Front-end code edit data
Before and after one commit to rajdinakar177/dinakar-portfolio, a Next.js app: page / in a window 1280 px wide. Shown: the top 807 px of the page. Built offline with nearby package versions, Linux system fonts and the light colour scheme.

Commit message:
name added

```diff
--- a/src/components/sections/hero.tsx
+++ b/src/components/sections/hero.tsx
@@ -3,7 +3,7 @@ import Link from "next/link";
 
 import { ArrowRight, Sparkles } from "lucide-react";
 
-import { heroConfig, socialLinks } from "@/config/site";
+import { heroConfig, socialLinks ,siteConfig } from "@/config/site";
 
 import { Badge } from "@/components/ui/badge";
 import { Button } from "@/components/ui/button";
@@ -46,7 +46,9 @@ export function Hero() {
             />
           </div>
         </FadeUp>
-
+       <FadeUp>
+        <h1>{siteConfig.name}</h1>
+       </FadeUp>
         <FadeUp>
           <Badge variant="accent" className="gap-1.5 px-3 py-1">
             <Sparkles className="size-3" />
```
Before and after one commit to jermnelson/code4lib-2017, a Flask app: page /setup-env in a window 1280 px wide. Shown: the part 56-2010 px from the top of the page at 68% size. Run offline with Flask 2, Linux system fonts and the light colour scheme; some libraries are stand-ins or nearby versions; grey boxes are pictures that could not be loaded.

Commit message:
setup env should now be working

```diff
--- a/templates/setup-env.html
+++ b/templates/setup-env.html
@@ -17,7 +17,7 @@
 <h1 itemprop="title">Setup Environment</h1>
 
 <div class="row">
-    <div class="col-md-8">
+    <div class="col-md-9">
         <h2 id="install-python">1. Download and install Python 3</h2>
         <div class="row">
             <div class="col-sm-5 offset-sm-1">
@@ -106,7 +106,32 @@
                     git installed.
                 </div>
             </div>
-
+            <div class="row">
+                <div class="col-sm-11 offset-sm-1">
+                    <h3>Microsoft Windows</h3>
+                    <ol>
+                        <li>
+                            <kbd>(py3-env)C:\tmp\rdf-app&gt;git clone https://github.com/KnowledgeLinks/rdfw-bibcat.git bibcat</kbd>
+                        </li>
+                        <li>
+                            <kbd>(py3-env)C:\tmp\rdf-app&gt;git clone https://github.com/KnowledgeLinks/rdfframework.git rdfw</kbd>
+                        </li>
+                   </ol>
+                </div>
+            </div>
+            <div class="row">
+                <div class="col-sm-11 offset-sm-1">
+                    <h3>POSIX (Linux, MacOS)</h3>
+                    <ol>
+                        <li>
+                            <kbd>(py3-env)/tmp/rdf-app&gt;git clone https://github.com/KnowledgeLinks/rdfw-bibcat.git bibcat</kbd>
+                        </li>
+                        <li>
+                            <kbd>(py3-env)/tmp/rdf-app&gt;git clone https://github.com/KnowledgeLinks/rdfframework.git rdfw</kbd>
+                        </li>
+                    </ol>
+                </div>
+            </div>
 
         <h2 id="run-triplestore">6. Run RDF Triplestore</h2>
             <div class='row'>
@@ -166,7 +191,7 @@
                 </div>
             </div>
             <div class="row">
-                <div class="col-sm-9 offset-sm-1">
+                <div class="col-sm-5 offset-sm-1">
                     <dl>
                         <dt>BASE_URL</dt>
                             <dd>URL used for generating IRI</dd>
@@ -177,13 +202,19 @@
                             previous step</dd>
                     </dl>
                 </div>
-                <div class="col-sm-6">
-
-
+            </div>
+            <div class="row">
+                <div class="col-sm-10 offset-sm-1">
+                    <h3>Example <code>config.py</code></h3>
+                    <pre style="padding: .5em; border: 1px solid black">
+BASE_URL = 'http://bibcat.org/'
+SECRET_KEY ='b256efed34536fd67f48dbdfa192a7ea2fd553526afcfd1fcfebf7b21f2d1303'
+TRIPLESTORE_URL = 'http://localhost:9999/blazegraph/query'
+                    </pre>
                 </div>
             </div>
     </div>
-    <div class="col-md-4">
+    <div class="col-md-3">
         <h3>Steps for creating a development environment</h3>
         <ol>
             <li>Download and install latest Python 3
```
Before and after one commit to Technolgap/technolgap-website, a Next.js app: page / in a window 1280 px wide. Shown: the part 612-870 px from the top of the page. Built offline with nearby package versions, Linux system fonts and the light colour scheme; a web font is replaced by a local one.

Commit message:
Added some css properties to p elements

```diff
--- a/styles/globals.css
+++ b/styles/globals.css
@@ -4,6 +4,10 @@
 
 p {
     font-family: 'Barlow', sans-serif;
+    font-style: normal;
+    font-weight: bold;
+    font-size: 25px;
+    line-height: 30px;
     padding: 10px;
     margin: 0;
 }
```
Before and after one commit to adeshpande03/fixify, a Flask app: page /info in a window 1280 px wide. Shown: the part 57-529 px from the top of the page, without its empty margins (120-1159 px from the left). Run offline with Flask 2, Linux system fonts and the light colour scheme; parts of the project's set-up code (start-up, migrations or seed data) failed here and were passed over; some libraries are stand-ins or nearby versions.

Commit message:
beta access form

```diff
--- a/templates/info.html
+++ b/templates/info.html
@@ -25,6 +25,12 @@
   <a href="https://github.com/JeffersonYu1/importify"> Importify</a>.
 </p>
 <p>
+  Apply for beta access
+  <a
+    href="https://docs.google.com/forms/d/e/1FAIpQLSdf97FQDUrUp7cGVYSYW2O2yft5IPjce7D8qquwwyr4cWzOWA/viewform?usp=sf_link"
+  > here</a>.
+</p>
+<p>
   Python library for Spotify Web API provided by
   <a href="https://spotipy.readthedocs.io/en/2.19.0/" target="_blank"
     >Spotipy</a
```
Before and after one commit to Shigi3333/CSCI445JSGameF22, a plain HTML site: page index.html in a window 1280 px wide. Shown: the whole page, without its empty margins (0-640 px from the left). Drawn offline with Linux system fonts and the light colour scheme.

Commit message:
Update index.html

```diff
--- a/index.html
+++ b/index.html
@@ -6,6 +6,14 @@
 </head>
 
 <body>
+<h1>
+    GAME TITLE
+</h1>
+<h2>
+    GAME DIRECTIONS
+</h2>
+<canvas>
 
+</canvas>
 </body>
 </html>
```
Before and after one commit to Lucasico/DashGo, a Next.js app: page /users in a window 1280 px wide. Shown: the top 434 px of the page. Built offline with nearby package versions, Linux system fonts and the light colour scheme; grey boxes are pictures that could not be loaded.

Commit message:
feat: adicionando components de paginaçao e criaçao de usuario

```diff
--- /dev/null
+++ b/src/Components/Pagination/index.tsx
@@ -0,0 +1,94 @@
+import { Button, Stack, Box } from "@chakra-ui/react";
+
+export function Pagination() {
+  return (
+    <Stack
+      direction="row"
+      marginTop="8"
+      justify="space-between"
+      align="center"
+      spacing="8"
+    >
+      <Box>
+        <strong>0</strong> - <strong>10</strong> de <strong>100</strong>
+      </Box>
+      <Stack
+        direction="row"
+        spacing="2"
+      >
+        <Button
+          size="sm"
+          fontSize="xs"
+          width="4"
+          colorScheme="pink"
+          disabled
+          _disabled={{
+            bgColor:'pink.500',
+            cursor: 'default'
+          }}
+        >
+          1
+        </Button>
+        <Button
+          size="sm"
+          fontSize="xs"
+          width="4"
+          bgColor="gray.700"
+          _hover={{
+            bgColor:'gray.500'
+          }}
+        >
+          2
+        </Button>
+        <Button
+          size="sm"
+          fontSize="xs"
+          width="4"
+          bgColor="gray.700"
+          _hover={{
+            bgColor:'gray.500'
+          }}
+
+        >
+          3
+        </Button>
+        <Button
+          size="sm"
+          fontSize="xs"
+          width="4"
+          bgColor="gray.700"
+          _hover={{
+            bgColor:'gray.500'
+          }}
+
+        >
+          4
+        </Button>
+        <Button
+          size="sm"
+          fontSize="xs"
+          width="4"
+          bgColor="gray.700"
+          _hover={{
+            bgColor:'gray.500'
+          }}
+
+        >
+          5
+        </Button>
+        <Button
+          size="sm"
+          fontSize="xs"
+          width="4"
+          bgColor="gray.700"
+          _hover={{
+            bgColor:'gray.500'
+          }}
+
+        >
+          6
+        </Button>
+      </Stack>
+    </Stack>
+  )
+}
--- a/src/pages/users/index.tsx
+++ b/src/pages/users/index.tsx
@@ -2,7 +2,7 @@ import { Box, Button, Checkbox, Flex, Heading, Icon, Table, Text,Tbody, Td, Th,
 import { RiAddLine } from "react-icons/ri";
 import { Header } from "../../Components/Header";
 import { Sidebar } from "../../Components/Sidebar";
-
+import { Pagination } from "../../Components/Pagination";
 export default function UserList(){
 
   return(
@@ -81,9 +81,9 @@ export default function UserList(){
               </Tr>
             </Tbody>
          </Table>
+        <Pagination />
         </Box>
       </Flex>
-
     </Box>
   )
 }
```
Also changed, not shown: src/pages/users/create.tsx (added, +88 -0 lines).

DIRECTIONS
Among the entries, how many lines carry "rdfframework"? Reply with a number and nothing else.

ANSWER FOR THE TASK
2